[ASSIGNED TASK]
Filter the records for lines holding the string "ACTIVE".

(Beginning of DATA RECORDS)

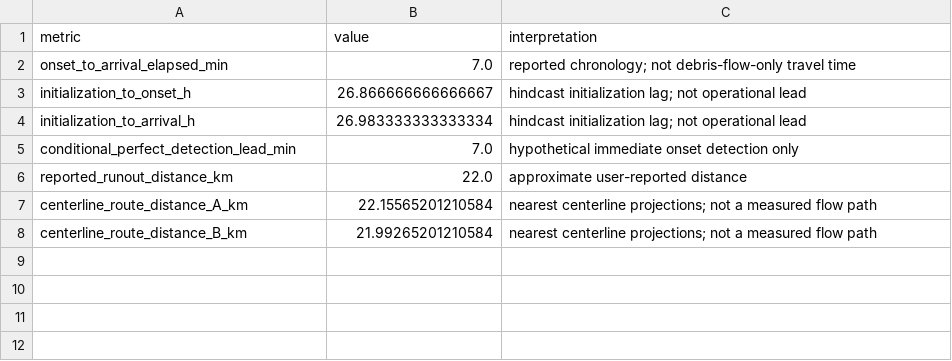
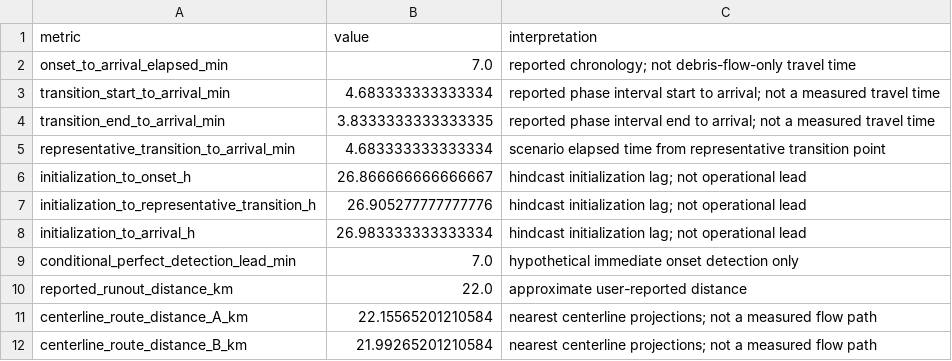
Before and after one commit to breeze10pm/Mathor-cup-, a CSV file: support_materials/results/question3/question3_metrics.csv, drawn as a sheet; the diff names each change by its address in the sheet, - before the commit and + after, or states it on an @@ line.

Commit message:
Incorporate debris-flow transition timing

```diff
--- a/support_materials/results/question3/question3_metrics.csv
+++ b/support_materials/results/question3/question3_metrics.csv
+row 3: transition_start_to_arrival_min | 4.683333333333334 | reported phase interval start to arrival; not a measured travel time
+row 4: transition_end_to_arrival_min | 3.8333333333333335 | reported phase interval end to arrival; not a measured travel time
+row 5: representative_transition_to_arrival_min | 4.683333333333334 | scenario elapsed time from representative transition point
+row 7: initialization_to_representative_transition_h | 26.905277777777776 | hindcast initialization lag; not operational lead
```
Also changed, not shown: support_materials/results/question3/question3_trigger_time_scenarios.csv, 19 other files.
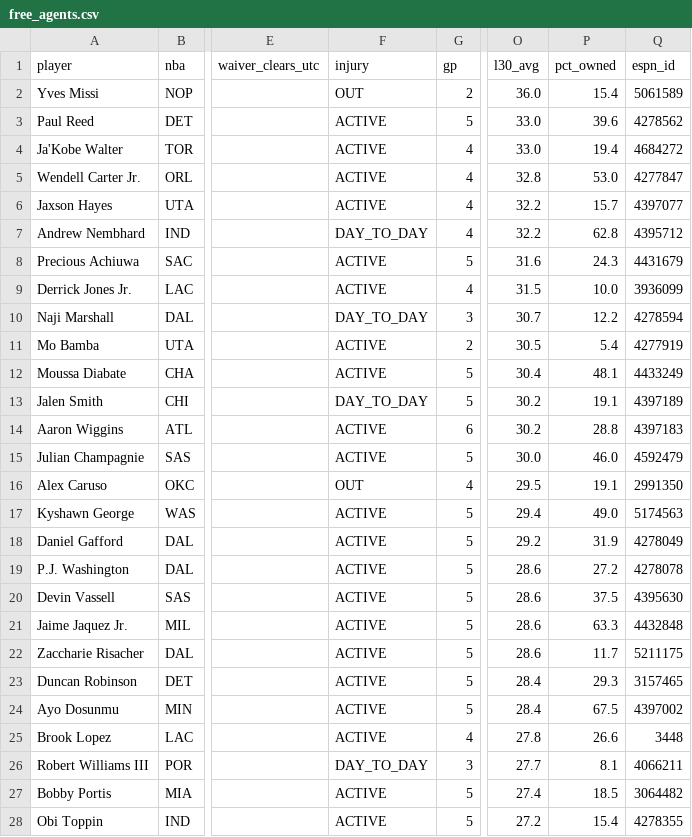
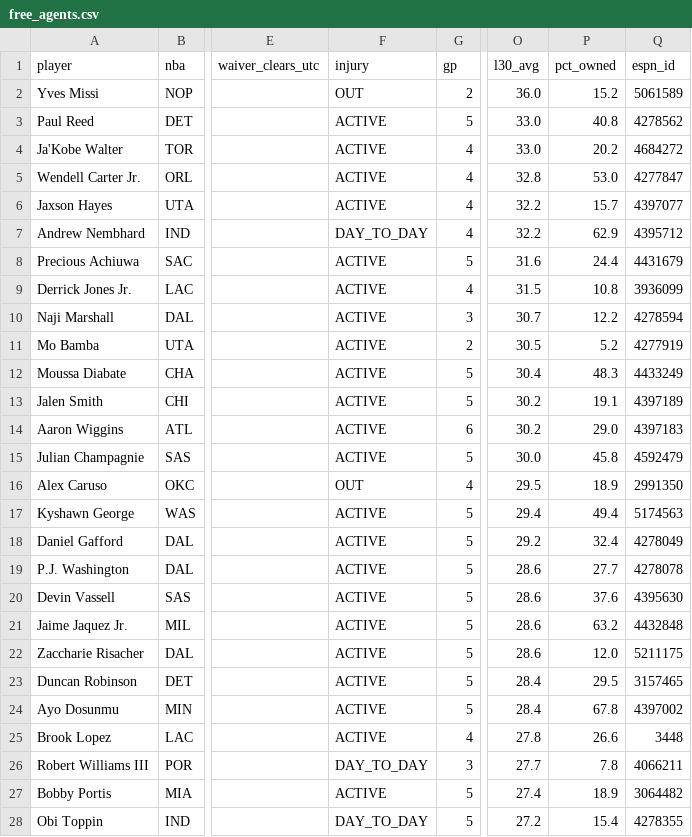
Before and after one commit to luke8mcm/blue-ballers-relay, a CSV file: data/free_agents.csv, drawn as a sheet; only a part is shown, gaps mark what is left out; the diff covers the shown part only; the diff names each change by its address in the sheet, - before the commit and + after, or states it on an @@ line.

Commit message:
data: 2026-10-30 22:17 UTC

```diff
--- a/data/free_agents.csv
+++ b/data/free_agents.csv
-P2 (pct_owned): 15.4
+P2 (pct_owned): 15.2
-P3 (pct_owned): 39.6
+P3 (pct_owned): 40.8
-P4 (pct_owned): 19.4
+P4 (pct_owned): 20.2
-P7 (pct_owned): 62.8
+P7 (pct_owned): 62.9
-P8 (pct_owned): 24.3
+P8 (pct_owned): 24.4
-P9 (pct_owned): 10.0
+P9 (pct_owned): 10.8
-F10 (injury): DAY_TO_DAY
+F10 (injury): ACTIVE
-P11 (pct_owned): 5.4
+P11 (pct_owned): 5.2
-P12 (pct_owned): 48.1
+P12 (pct_owned): 48.3
-F13 (injury): DAY_TO_DAY
+F13 (injury): ACTIVE
-P14 (pct_owned): 28.8
+P14 (pct_owned): 29.0
-P15 (pct_owned): 46.0
+P15 (pct_owned): 45.8
-P16 (pct_owned): 19.1
+P16 (pct_owned): 18.9
-P17 (pct_owned): 49.0
+P17 (pct_owned): 49.4
-P18 (pct_owned): 31.9
+P18 (pct_owned): 32.4
-P19 (pct_owned): 27.2
+P19 (pct_owned): 27.7
-P20 (pct_owned): 37.5
+P20 (pct_owned): 37.6
-P21 (pct_owned): 63.3
+P21 (pct_owned): 63.2
-P22 (pct_owned): 11.7
+P22 (pct_owned): 12.0
-P23 (pct_owned): 29.3
+P23 (pct_owned): 29.5
-P24 (pct_owned): 67.5
+P24 (pct_owned): 67.8
-P26 (pct_owned): 8.1
+P26 (pct_owned): 7.8
-P27 (pct_owned): 18.5
+P27 (pct_owned): 18.9
-F28 (injury): ACTIVE
+F28 (injury): DAY_TO_DAY
```
Also changed, not shown: 70 edited cells elsewhere in this file, data/rosters.csv, 1 other file.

(End of DATA RECORDS)

[RESPONSE TO THIS TASK]
+F10 (injury): ACTIVE
+F13 (injury): ACTIVE
-F28 (injury): ACTIVE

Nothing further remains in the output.